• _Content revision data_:
⟨
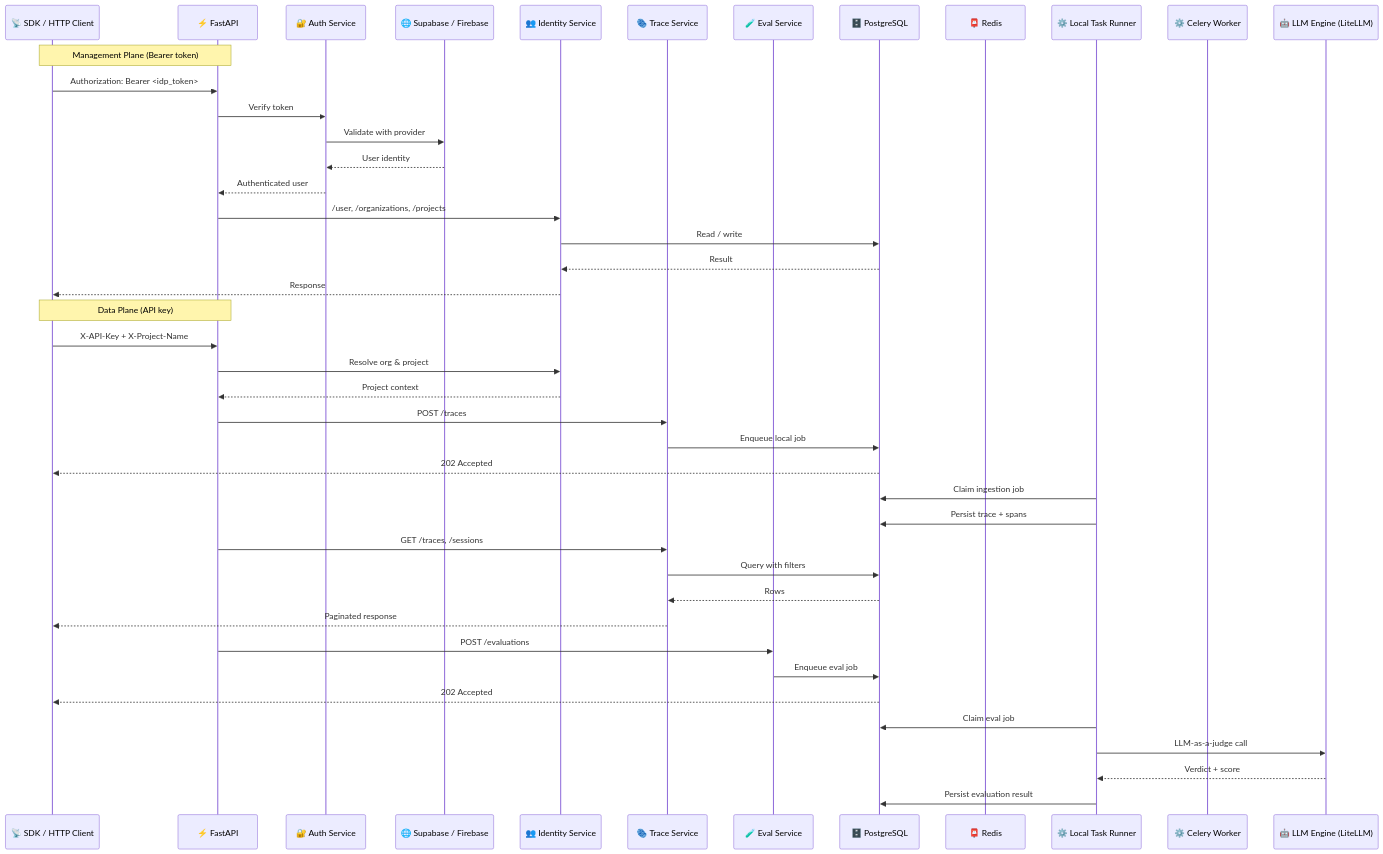
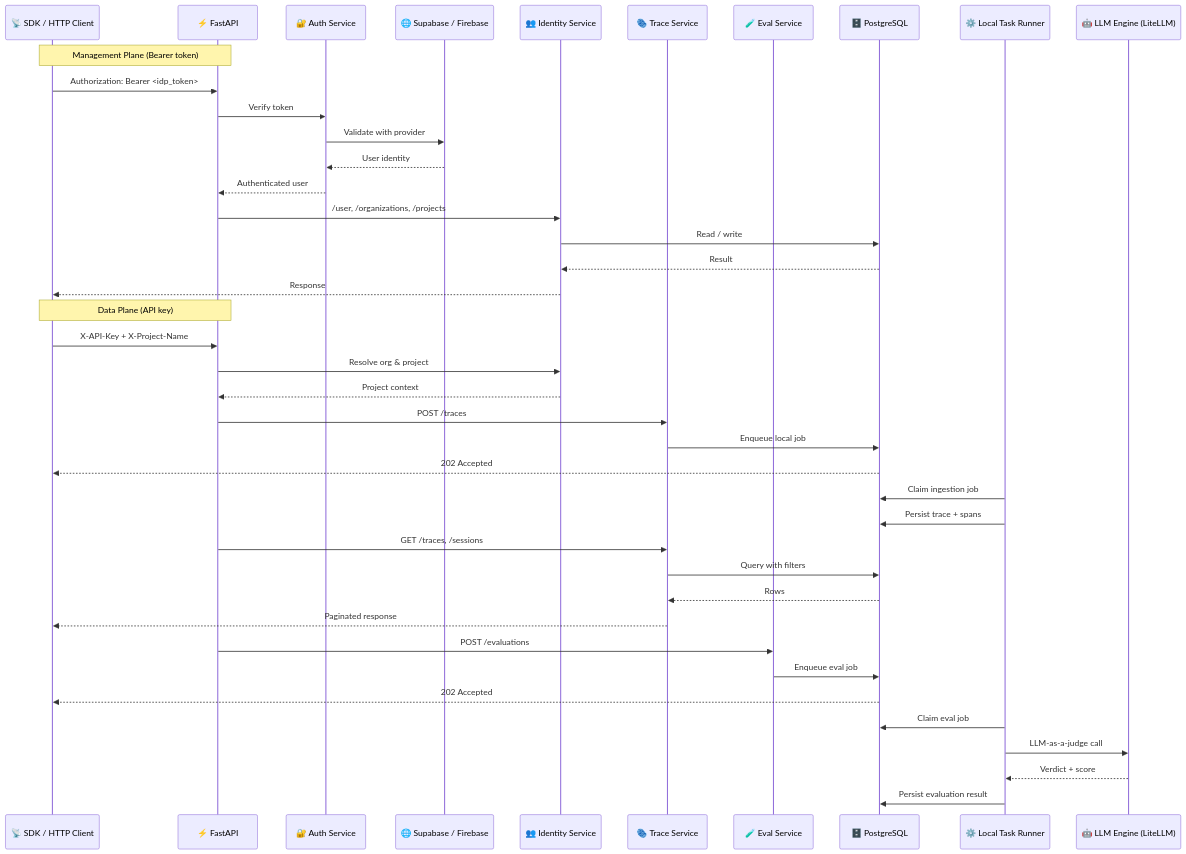
The diagram in README.md (selenium603/monitoring_platform), drawn with Mermaid before and after one commit. The commit also changed other lines of this file and 45 other files, not shown here.

````diff
--- a/README.md
+++ b/README.md
@@ -79,50 +79,48 @@
 ```mermaid
 sequenceDiagram
     participant Client as 📡 SDK / HTTP Client
     participant API as ⚡ FastAPI
     participant Auth as 🔐 Auth Service
     participant IdP as 🌐 Supabase / Firebase
     participant Identity as 👥 Identity Service
     participant Trace as 🫆 Trace Service
     participant Eval as 🧪 Eval Service
     participant DB as 🗄️ PostgreSQL
-    participant Redis as 📮 Redis
     participant LocalRunner as ⚙️ Local Task Runner
-    participant Worker as ⚙️ Celery Worker
     participant LLM as 🤖 LLM Engine (LiteLLM)
 
     Note over Client,API: Management Plane (Bearer token)
     Client->>API: Authorization: Bearer <idp_token>
     API->>Auth: Verify token
     Auth->>IdP: Validate with provider
     IdP-->>Auth: User identity
     Auth-->>API: Authenticated user
     API->>Identity: /user, /organizations, /projects
     Identity->>DB: Read / write
     DB-->>Identity: Result
     Identity-->>Client: Response
 
     Note over Client,API: Data Plane (API key)
     Client->>API: X-API-Key + X-Project-Name
     API->>Identity: Resolve org & project
     Identity-->>API: Project context
 
     API->>Trace: POST /traces
     Trace->>DB: Enqueue local job
     DB-->>Client: 202 Accepted
     LocalRunner->>DB: Claim ingestion job
     LocalRunner->>DB: Persist trace + spans
 
     API->>Trace: GET /traces, /sessions
     Trace->>DB: Query with filters
     DB-->>Trace: Rows
     Trace-->>Client: Paginated response
 
     API->>Eval: POST /evaluations
     Eval->>DB: Enqueue eval job
     DB-->>Client: 202 Accepted
     LocalRunner->>DB: Claim eval job
     LocalRunner->>LLM: LLM-as-a-judge call
     LLM-->>LocalRunner: Verdict + score
     LocalRunner->>DB: Persist evaluation result
 ```
````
⟩
• _TASK DETAILS_: From the line that has "participant IdP as 🌐 Supabase / Firebase" through the line that has "as ⚙️ Celery Worker", copy every line exactly as it appears above, and leave out all others.

• _ANSWER TO THIS PROBLEM_:
     participant IdP as 🌐 Supabase / Firebase
     participant Identity as 👥 Identity Service
     participant Trace as 🫆 Trace Service
     participant Eval as 🧪 Eval Service
     participant DB as 🗄️ PostgreSQL
-    participant Redis as 📮 Redis
     participant LocalRunner as ⚙️ Local Task Runner
-    participant Worker as ⚙️ Celery Worker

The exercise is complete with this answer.